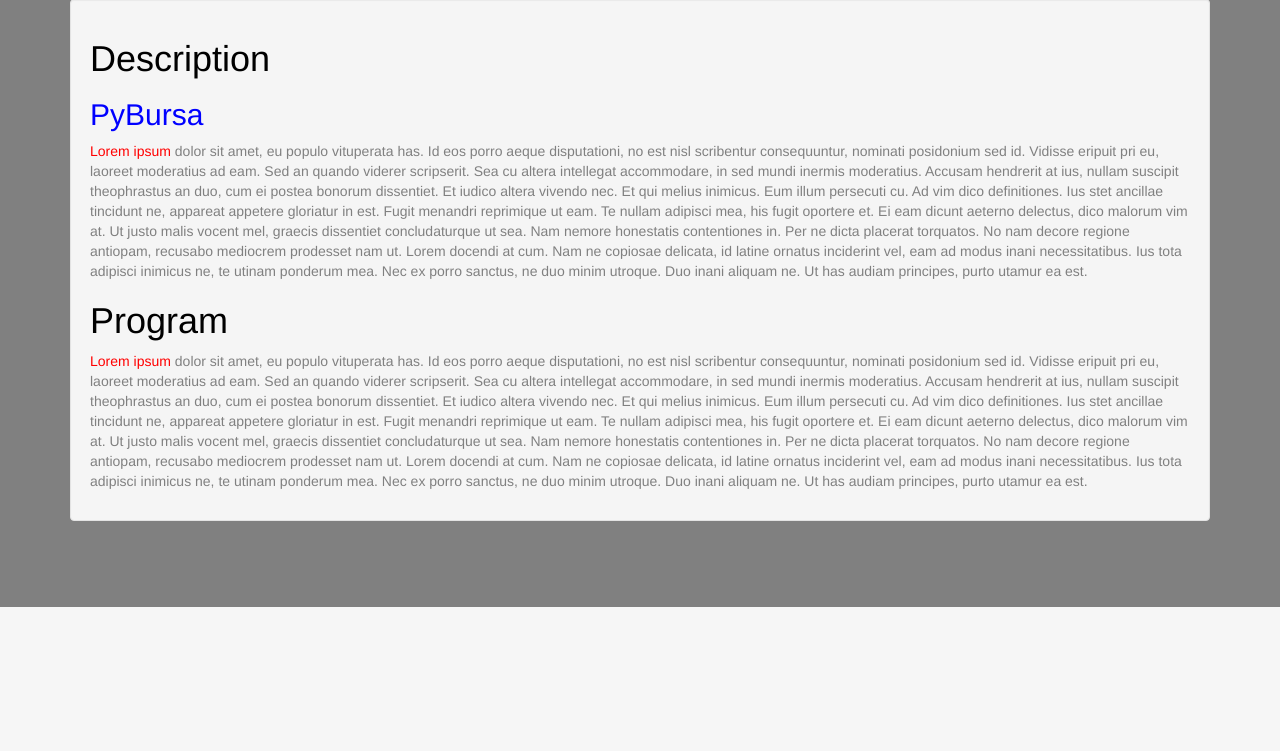
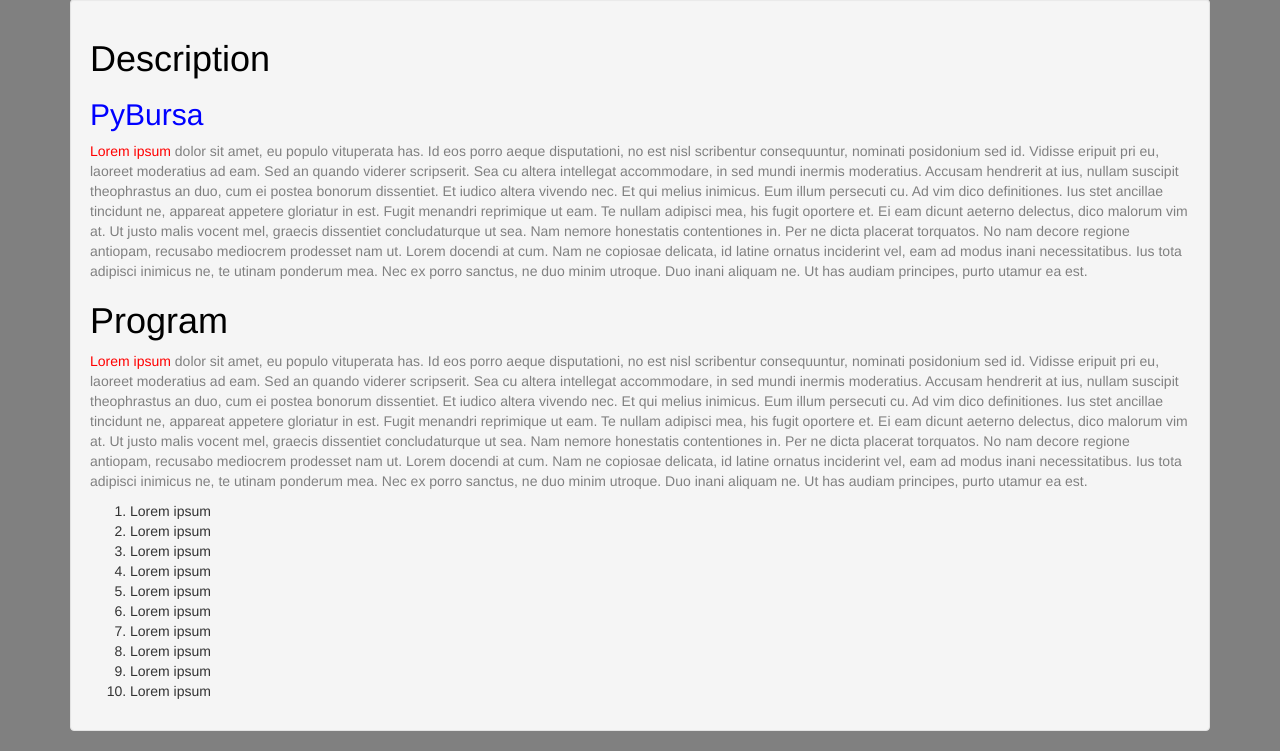
Before and after one commit to vpikalova/ooniversity_django_courses_04, a Python web app: template templates/index.html in a window 1280 px wide. Shown: the part 193-944 px from the top of the page. Before the commit the page ends 800 px from the top, so only its background shows below. Run offline with Jinja, Linux system fonts and the light colour scheme; the template is opened without the code that fills it, so the values that code supplies are empty; some libraries are stand-ins or nearby versions.

Commit message:
Taking design crap away v1.1

```diff
--- a/static/css/style.css
+++ b/static/css/style.css
@@ -74,3 +74,14 @@ body {
 #PhoneDes {
     color:black;
 }
+
+li#n1 {}
+li#n2 {}
+li#n3 {}
+li#n4 {}
+li#n5 {}
+li#n6 {}
+li#n7 {}
+li#n8 {}
+li#n9 {}
+li#n10 {}
--- a/templates/contact.html
+++ b/templates/contact.html
@@ -42,7 +42,7 @@
           <div class="collapse navbar-collapse" id="bs-example-navbar-collapse-1">
             <ul class="nav navbar-nav">
               <li><a href="index.html">Main</a></li>
-              <li class="active"><a href="contact.html">Contacts<span class="sr-only">(current)</span></a></li>
+              <li class="active"><a href="contact.html">Contacts</a></li>
             </ul>
           </div><!-- /.navbar-collapse -->
         </div><!-- /.container-fluid -->
--- a/templates/index.html
+++ b/templates/index.html
@@ -41,7 +41,7 @@
           <!-- Collect the nav links, forms, and other content for toggling -->
           <div class="collapse navbar-collapse" id="bs-example-navbar-collapse-1">
             <ul class="nav navbar-nav">
-              <li class="active"><a href="index.html">Main<span class="sr-only">(current)</span></a></li>
+              <li class="active"><a href="index.html">Main</a></li>
               <li><a href="contact.html">Contacts</a></li>
             </ul>
           </div><!-- /.navbar-collapse -->
@@ -72,6 +72,18 @@ Ad vim dico definitiones. Ius stet ancillae tincidunt ne, appareat appetere glor
 Ut justo malis vocent mel, graecis dissentiet concludaturque ut sea. Nam nemore honestatis contentiones in. Per ne dicta placerat torquatos. No nam decore regione antiopam, recusabo mediocrem prodesset nam ut. Lorem docendi at cum.
 
 Nam ne copiosae delicata, id latine ornatus inciderint vel, eam ad modus inani necessitatibus. Ius tota adipisci inimicus ne, te utinam ponderum mea. Nec ex porro sanctus, ne duo minim utroque. Duo inani aliquam ne. Ut has audiam principes, purto utamur ea est.</p>
+     <ol>
+        <li id="n1">Lorem ipsum</li>
+        <li id="n2">Lorem ipsum</li>
+        <li id="n3">Lorem ipsum</li>
+        <li id="n4">Lorem ipsum</li>
+        <li id="n5">Lorem ipsum</li>
+        <li id="n6">Lorem ipsum</li>
+        <li id="n7">Lorem ipsum</li>
+        <li id="n8">Lorem ipsum</li>
+        <li id="n9">Lorem ipsum</li>
+        <li id="n10">Lorem ipsum</li>
+    </ol>
       </div>
     </div>
 
```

EXERCISE AIM => Apply a filter to the listing above so that only lines with "Contacts" are kept, and copy those lines.

YOUR RESPONSE =>
-              <li class="active"><a href="contact.html">Contacts<span class="sr-only">(current)</span></a></li>
+              <li class="active"><a href="contact.html">Contacts</a></li>
               <li><a href="contact.html">Contacts</a></li>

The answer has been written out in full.